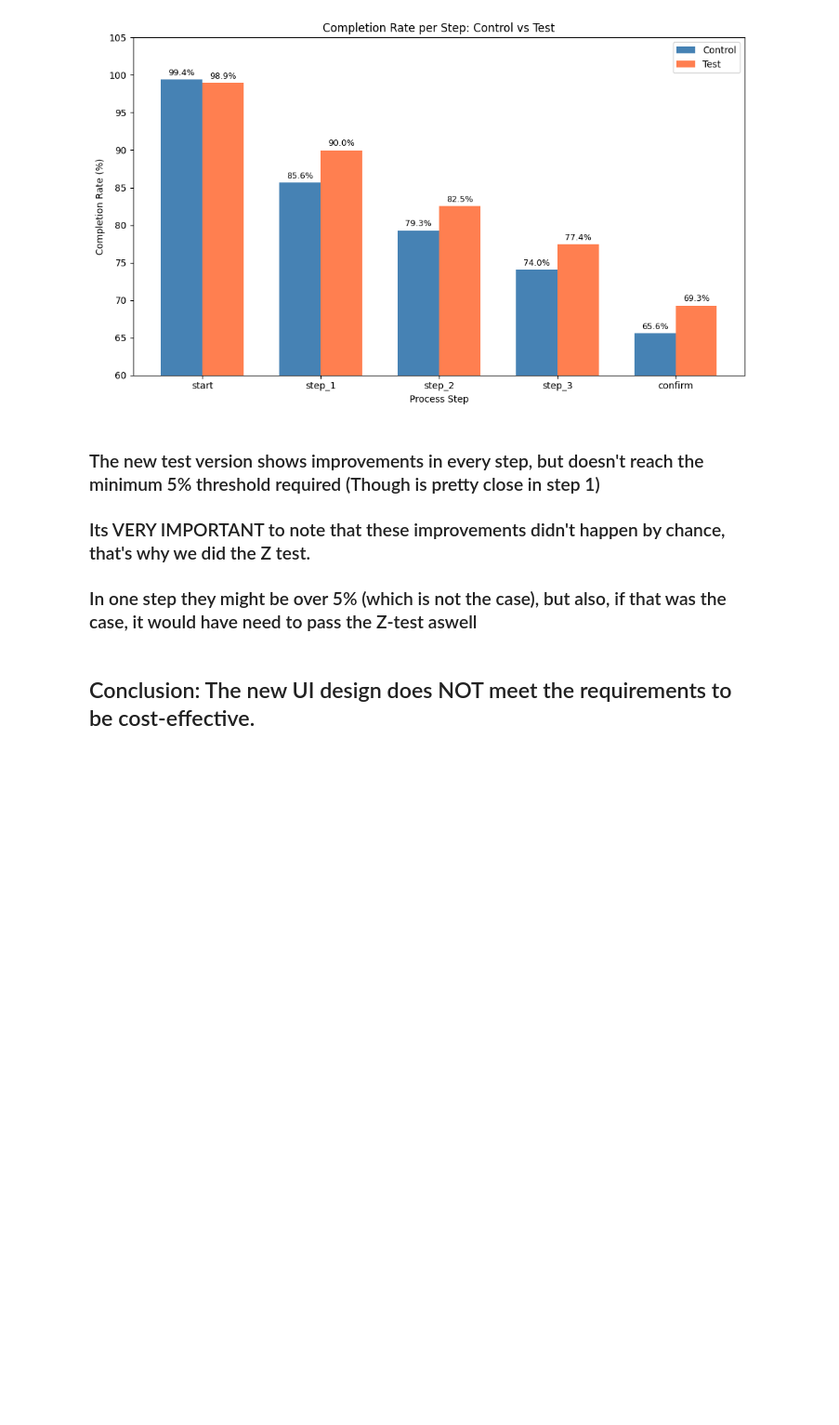
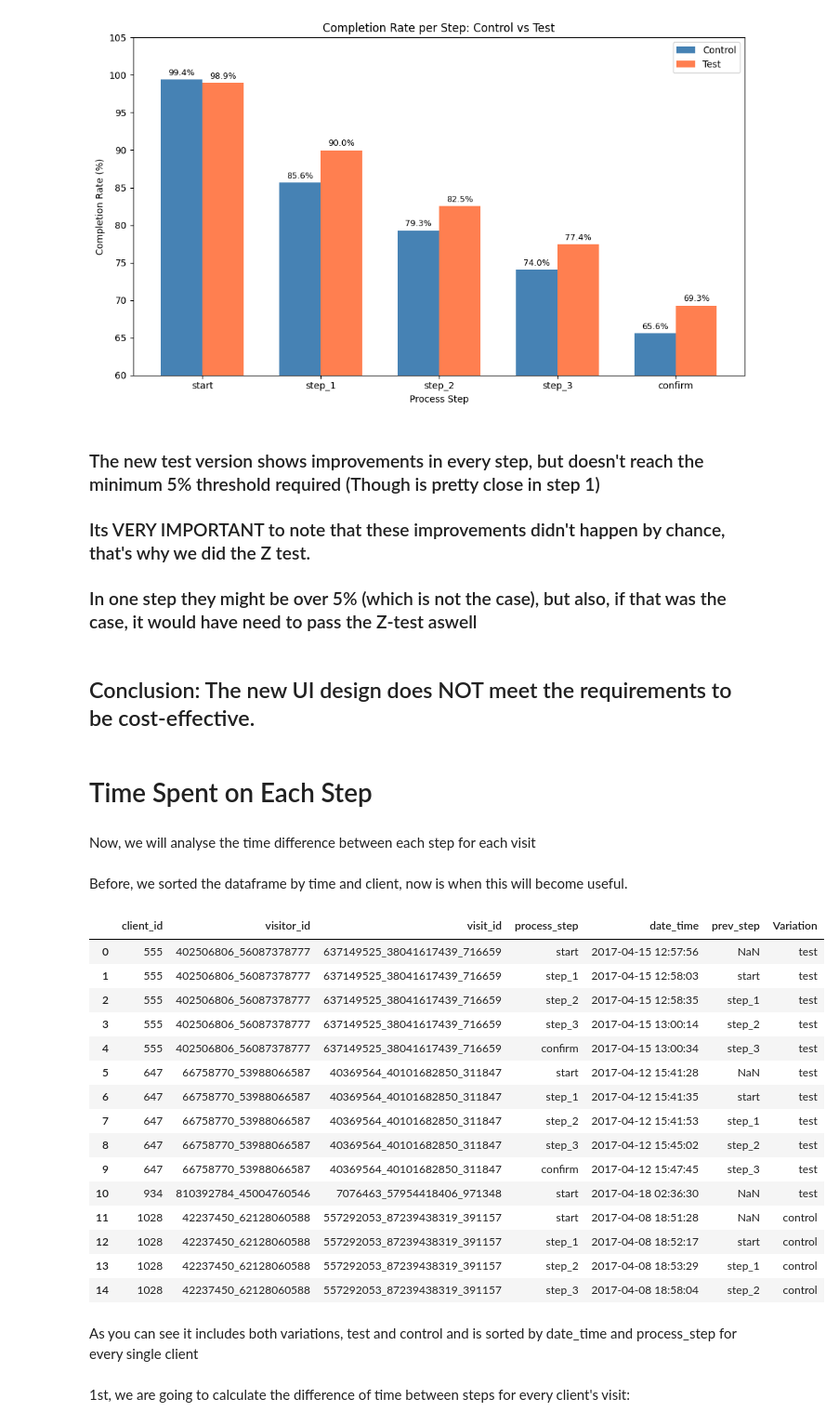
Before and after one commit to BMAS30/2nd-project, a Jupyter notebook: notebooks/alex.ipynb, the cells around one changed output. Shown at 93% size. Drawn from its saved outputs; the diff is of its cells as text; code cells hidden in the pictures; blank space fills up the shorter version.

```diff
--- a/notebooks/alex.ipynb
+++ b/notebooks/alex.ipynb
@@ -471,3 +471,32 @@ plt.show()
 ### In one step they might be over 5% (which is not the case), but also, if that was the case, it would have need to pass the Z-test aswell
 # %% [markdown]
 ## Conclusion: The new UI design does NOT meet the requirements to be cost-effective.
+# %% [markdown]
+# Time Spent on Each Step
+# %% [markdown]
+Now, we will analyse the time difference between each step for each visit
+# %% [markdown]
+Before, we sorted the dataframe by time and client, now is when this will become useful.
+# %%
+df_Hipotesis.head(15)
+# %% [output]
+|  | client_id | visitor_id | visit_id | process_step | date_time | prev_step | Variation |
+| 0 | 555 | 402506806_56087378777 | 637149525_38041617439_716659 | start | 2017-04-15 12:57:56 | NaN | test |
+| 1 | 555 | 402506806_56087378777 | 637149525_38041617439_716659 | step_1 | 2017-04-15 12:58:03 | start | test |
+| 2 | 555 | 402506806_56087378777 | 637149525_38041617439_716659 | step_2 | 2017-04-15 12:58:35 | step_1 | test |
+| 3 | 555 | 402506806_56087378777 | 637149525_38041617439_716659 | step_3 | 2017-04-15 13:00:14 | step_2 | test |
+| 4 | 555 | 402506806_56087378777 | 637149525_38041617439_716659 | confirm | 2017-04-15 13:00:34 | step_3 | test |
+| 5 | 647 | 66758770_53988066587 | 40369564_40101682850_311847 | start | 2017-04-12 15:41:28 | NaN | test |
+| 6 | 647 | 66758770_53988066587 | 40369564_40101682850_311847 | step_1 | 2017-04-12 15:41:35 | start | test |
+| 7 | 647 | 66758770_53988066587 | 40369564_40101682850_311847 | step_2 | 2017-04-12 15:41:53 | step_1 | test |
+| 8 | 647 | 66758770_53988066587 | 40369564_40101682850_311847 | step_3 | 2017-04-12 15:45:02 | step_2 | test |
+| 9 | 647 | 66758770_53988066587 | 40369564_40101682850_311847 | confirm | 2017-04-12 15:47:45 | step_3 | test |
+| 10 | 934 | 810392784_45004760546 | 7076463_57954418406_971348 | start | 2017-04-18 02:36:30 | NaN | test |
+| 11 | 1028 | 42237450_62128060588 | 557292053_87239438319_391157 | start | 2017-04-08 18:51:28 | NaN | control |
+| 12 | 1028 | 42237450_62128060588 | 557292053_87239438319_391157 | step_1 | 2017-04-08 18:52:17 | start | control |
+| 13 | 1028 | 42237450_62128060588 | 557292053_87239438319_391157 | step_2 | 2017-04-08 18:53:29 | step_1 | control |
+| 14 | 1028 | 42237450_62128060588 | 557292053_87239438319_391157 | step_3 | 2017-04-08 18:58:04 | step_2 | control |
+# %% [markdown]
+As you can see it includes both variations, test and control and is sorted by date_time and process_step for every single client
+# %% [markdown]
+1st, we are going to calculate the difference of time between steps for every client's visit:
```
Also changed, not shown: parts of 13 cells of this notebook, 1 other file.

━━━

◆ PROBLEM TO WORK ON ◆
Print the material in full and exactly, minus the pictures.

◆ RESPONSE BELOW ◆
Before and after one commit to BMAS30/2nd-project, a Jupyter notebook: notebooks/alex.ipynb, the cells around one changed output. Shown at 93% size. Drawn from its saved outputs; the diff is of its cells as text; code cells hidden in the pictures; blank space fills up the shorter version.

```diff
--- a/notebooks/alex.ipynb
+++ b/notebooks/alex.ipynb
@@ -471,3 +471,32 @@ plt.show()
 ### In one step they might be over 5% (which is not the case), but also, if that was the case, it would have need to pass the Z-test aswell
 # %% [markdown]
 ## Conclusion: The new UI design does NOT meet the requirements to be cost-effective.
+# %% [markdown]
+# Time Spent on Each Step
+# %% [markdown]
+Now, we will analyse the time difference between each step for each visit
+# %% [markdown]
+Before, we sorted the dataframe by time and client, now is when this will become useful.
+# %%
+df_Hipotesis.head(15)
+# %% [output]
+|  | client_id | visitor_id | visit_id | process_step | date_time | prev_step | Variation |
+| 0 | 555 | 402506806_56087378777 | 637149525_38041617439_716659 | start | 2017-04-15 12:57:56 | NaN | test |
+| 1 | 555 | 402506806_56087378777 | 637149525_38041617439_716659 | step_1 | 2017-04-15 12:58:03 | start | test |
+| 2 | 555 | 402506806_56087378777 | 637149525_38041617439_716659 | step_2 | 2017-04-15 12:58:35 | step_1 | test |
+| 3 | 555 | 402506806_56087378777 | 637149525_38041617439_716659 | step_3 | 2017-04-15 13:00:14 | step_2 | test |
+| 4 | 555 | 402506806_56087378777 | 637149525_38041617439_716659 | confirm | 2017-04-15 13:00:34 | step_3 | test |
+| 5 | 647 | 66758770_53988066587 | 40369564_40101682850_311847 | start | 2017-04-12 15:41:28 | NaN | test |
+| 6 | 647 | 66758770_53988066587 | 40369564_40101682850_311847 | step_1 | 2017-04-12 15:41:35 | start | test |
+| 7 | 647 | 66758770_53988066587 | 40369564_40101682850_311847 | step_2 | 2017-04-12 15:41:53 | step_1 | test |
+| 8 | 647 | 66758770_53988066587 | 40369564_40101682850_311847 | step_3 | 2017-04-12 15:45:02 | step_2 | test |
+| 9 | 647 | 66758770_53988066587 | 40369564_40101682850_311847 | confirm | 2017-04-12 15:47:45 | step_3 | test |
+| 10 | 934 | 810392784_45004760546 | 7076463_57954418406_971348 | start | 2017-04-18 02:36:30 | NaN | test |
+| 11 | 1028 | 42237450_62128060588 | 557292053_87239438319_391157 | start | 2017-04-08 18:51:28 | NaN | control |
+| 12 | 1028 | 42237450_62128060588 | 557292053_87239438319_391157 | step_1 | 2017-04-08 18:52:17 | start | control |
+| 13 | 1028 | 42237450_62128060588 | 557292053_87239438319_391157 | step_2 | 2017-04-08 18:53:29 | step_1 | control |
+| 14 | 1028 | 42237450_62128060588 | 557292053_87239438319_391157 | step_3 | 2017-04-08 18:58:04 | step_2 | control |
+# %% [markdown]
+As you can see it includes both variations, test and control and is sorted by date_time and process_step for every single client
+# %% [markdown]
+1st, we are going to calculate the difference of time between steps for every client's visit:
```
Also changed, not shown: parts of 13 cells of this notebook, 1 other file.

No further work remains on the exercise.